The aim of this study was to identify existing gender roles in greenhouse vegetable production in the Antalya Province of Turkey. For this purpose, we conducted face-to-face interviews with the owners of 50 vegetable-producing greenhouses to understand the dominant household structures, activity profiles, information sources, training needs, access to resources, control over resources, and intrahousehold income stream. Activity profiles reflected the hours per day men and women spent on specific greenhouse production and household tasks. We observed access to and control of production resources as well as intrahousehold income streams for the two genders. Compared with men, women had higher illiteracy rates and lower levels of education. They also had overall heavier workloads despite having similar workloads in the greenhouse (productive activities), the difference resulting from household (reproductive activities) which were carried out mainly by women. Women received most agricultural information from neighbors, while men obtained most information from chemical salespeople. Notably, men received some information from the agricultural extension service, but women did not. Women also had less access to and control over productive resources. Furthermore, the intrahousehold income streams in the selected households benefited men more than women. In this study, we compared differences among three independent demographic variables: the age of producers, the level of education of the producers, and years of experience farming against women’s ability to prepare the family budget, spend money without asking her spouse, purchase of agricultural inputs, and select which vegetables to produce. Statistically significant links were found between women’s age and ability to manage the family budget, education level and ability to make purchase decisions, and years of production experience and ability to select which vegetables to purchase. The results of this study provide evidence for an unequal social structure and show that efforts should be made to increase women’s access to and control of production resources, including information from the extension service.
Robin G. Brumfield and Burhan Ozkan
Burhan Ozkan, Robin G. Brumfield and Osman Karaguzel
Turkish cut-flower exports grew from about $100,000 in 1985 to $11 million in 1995 (not adjusted for inflation). Since this is a growing industry in Turkey, we wanted to examine the production structure and main problems of export-oriented contract growers. We surveyed 33 cut-flower export growers and 30 contract growers between May and July 1997. We conducted the survey in the Antalya province, which is the center of the export-oriented cut-flower production in Turkey. The results indicate that cut-flower companies were not highly mechanized, but did use computerized accounting systems. Transportation of cut flowers to foreign markets was the largest expense item in the cut-flower industry. Despite a high rate of unemployment, cut-flower companies face difficulties in obtaining and keeping qualified employees. Managers tended not to use specific performance indicators such as sales per employee or sales per square foot relevant to the cut-flower industry. The most common method for arranging cut-flower export sales was personal contact with the importers. Contracts between firms which grew and exported flowers and smaller contract growers were common, but some problems existed concerning quality and financial obligations. Growers are using fewer commission contracts and are instead opting to sell on a fixed-price basis. The main concerns raised by managers were related to increased competition, price-cutting, transportation expenses for export, training, and labor supply.

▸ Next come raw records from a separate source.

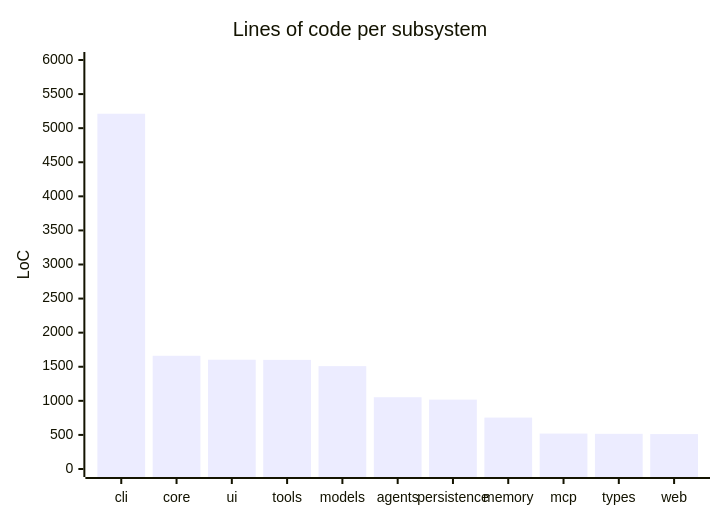
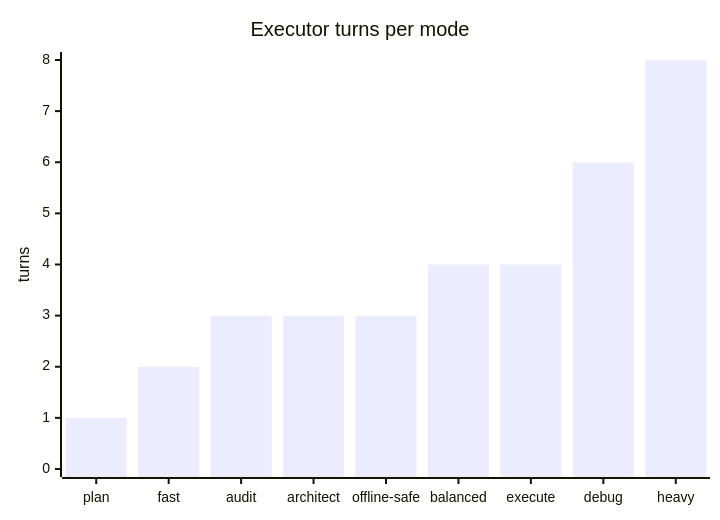
Before and after one commit to hoangsonww/Forge-Agentic-Coding-CLI: diagram 12 of 12 in docs/ARCHITECTURE.md, drawn with Mermaid. The commit also changed other lines of this file and 3 other files, not shown here.

````diff
--- a/docs/ARCHITECTURE.md
+++ b/docs/ARCHITECTURE.md
@@ -509,7 +521,7 @@
 ```mermaid
 xychart-beta
-  title "Lines of code per subsystem"
-  x-axis ["cli","core","ui","tools","models","agents","persistence","memory","mcp","types","web"]
-  y-axis "LoC" 0 --> 6000
-  bar [5212, 1661, 1603, 1601, 1509, 1053, 1018, 754, 520, 516, 512]
+  title "Executor turns per mode"
+  x-axis ["plan", "fast", "audit", "architect", "offline-safe", "balanced", "execute", "debug", "heavy"]
+  y-axis "turns" 0 --> 8
+  bar [1, 2, 3, 3, 3, 4, 4, 6, 8]
 ```
````
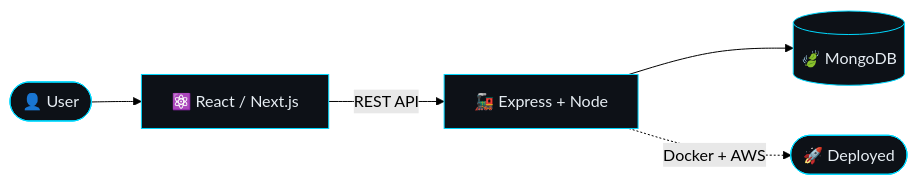
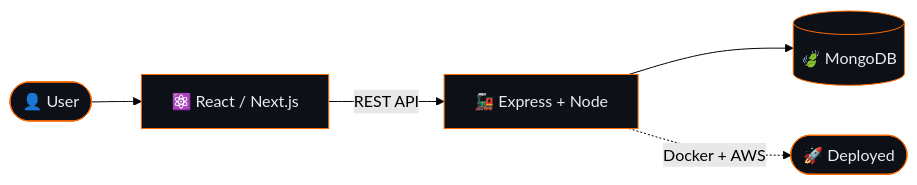
The first of 3 diagrams in README.md (Mayur-Bhil/Mayur-Bhil), drawn with Mermaid (forest theme) before and after one commit. The commit also changed other lines of this file, not shown here.

````diff
--- a/README.md
+++ b/README.md
@@ -67,9 +67,9 @@
 ```mermaid
 flowchart LR
     U([👤 User]) --> R[⚛️ React / Next.js]
     R -->|REST API| E[🚂 Express + Node]
     E --> M[(🍃 MongoDB)]
     E -. Docker + AWS .-> D([🚀 Deployed])
-    classDef c fill:#0d1117,stroke:#00d9ff,color:#e6edf3
+    classDef c fill:#0d1117,stroke:#FF6A00,color:#e6edf3
     class U,R,E,M,D c
 ```
````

Cengiz Sayin, Robin G. Brumfield, M. Nisa Mencet and Burhan Ozkan
In the past decade, organic production has become a growing segment of the healthy food market. Organic farming is expanding gradually in many countries, and consumption of organic products is gaining a huge importance in the developed countries, such as the U.S., countries in the European Union (EU), Canada, and Japan. The increase of domestic market demand in developed countries and export potential for developing countries has stimulated organic agricultural production. In this report, we briefly examine the development of the world organic market and examine regulations with regard to production and certification. We also provide a detailed review of the current structure of organic food production and marketing in Turkey, a developing country with advantages to increase organic production. The overall picture of organic products in Turkey seems very positive. The size of the domestic market for organic products is estimated to be $3 to $5 million, with annual growth projected to be about 50% for the next 5 years. Eighty percent of current production in Turkey is export-oriented. The EU has been the main export destination. The positive market outlook will no doubt create a renewed interest in organic products among Turkish farmers and policy makers.